----- INFORMATION -----

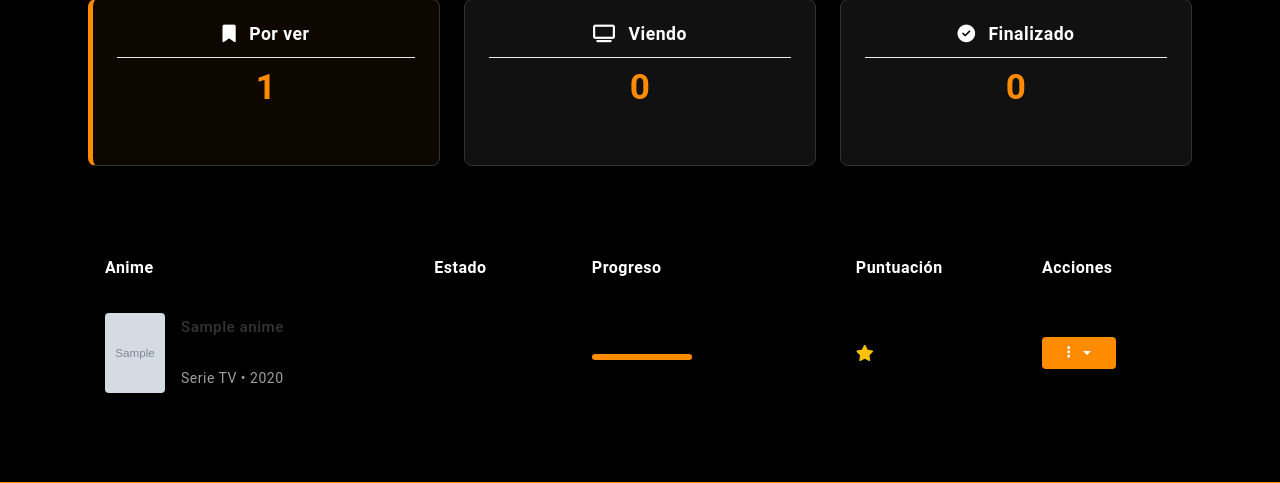
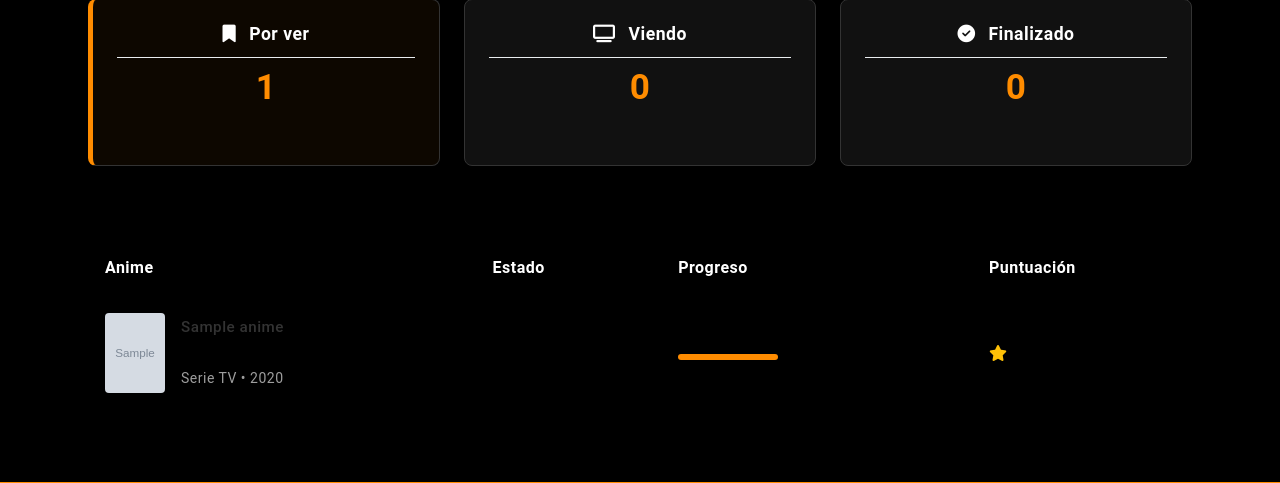
Before and after one commit to HectorZL/pyme, a Django app: page /my-list/ in a window 1280 px wide. Shown: the part 235-718 px from the top of the page. Run offline with Django 5.2, Linux system fonts and the light colour scheme; a user stored in the database is signed in; tables that the repository leaves empty hold one stand-in row (values such as "Sample post"); grey boxes marked "Sample" are stand-in pictures.

Commit message:
<fix>[delete the section accion in the table of the view my list]: <description>
[optional body]

[optional footer(s)]

```diff
--- a/templates/anime/my_list.html
+++ b/templates/anime/my_list.html
@@ -138,7 +138,6 @@
                                 <th>Estado</th>
                                 <th>Progreso</th>
                                 <th>Puntuación</th>
-                                <th>Acciones</th>
                             </tr>
                         </thead>
                         <tbody>
@@ -187,30 +186,6 @@
                                     {% else %}
                                         <span class="text-muted">Sin calificar</span>
                                     {% endif %}
-                                </td>
-                                <td>
-                                    <div class="dropdown">
-                                        <button class="btn btn-sm btn-outline-secondary dropdown-toggle" type="button" id="dropdownMenuButton{{ forloop.counter }}" data-bs-toggle="dropdown" aria-expanded="false">
-                                            <i class="fas fa-ellipsis-v"></i>
-                                        </button>
-                                        <ul class="dropdown-menu" aria-labelledby="dropdownMenuButton{{ forloop.counter }}">
-                                            {% for status_choice in list_choices %}
-                                                {% if status_choice.0 != user_anime.status %}
-                                                    <li>
-                                                        <a class="dropdown-item" href="#" onclick="updateAnimeStatus({{ user_anime.anime.id }}, '{{ status_choice.0 }}')">
-                                                            {{ status_choice.1 }}
-                                                        </a>
-                                                    </li>
-                                                {% endif %}
-                                            {% endfor %}
-                                            <li><hr class="dropdown-divider"></li>
-                                            <li>
-                                                <a class="dropdown-item text-danger" href="#" onclick="removeFromList({{ user_anime.anime.id }})">
-                                                    <i class="fas fa-trash-alt me-1"></i> Eliminar de mi lista
-                                                </a>
-                                            </li>
-                                        </ul>
-                                    </div>
                                 </td>
                             </tr>
                             {% endfor %}
```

-----

PROBLEM TO SOLVE:
Copy every line of the entries in which "text" can be found.

TASK RESULT:
                                         <span class="text-muted">Sin calificar</span>
-                                                <a class="dropdown-item text-danger" href="#" onclick="removeFromList({{ user_anime.anime.id }})">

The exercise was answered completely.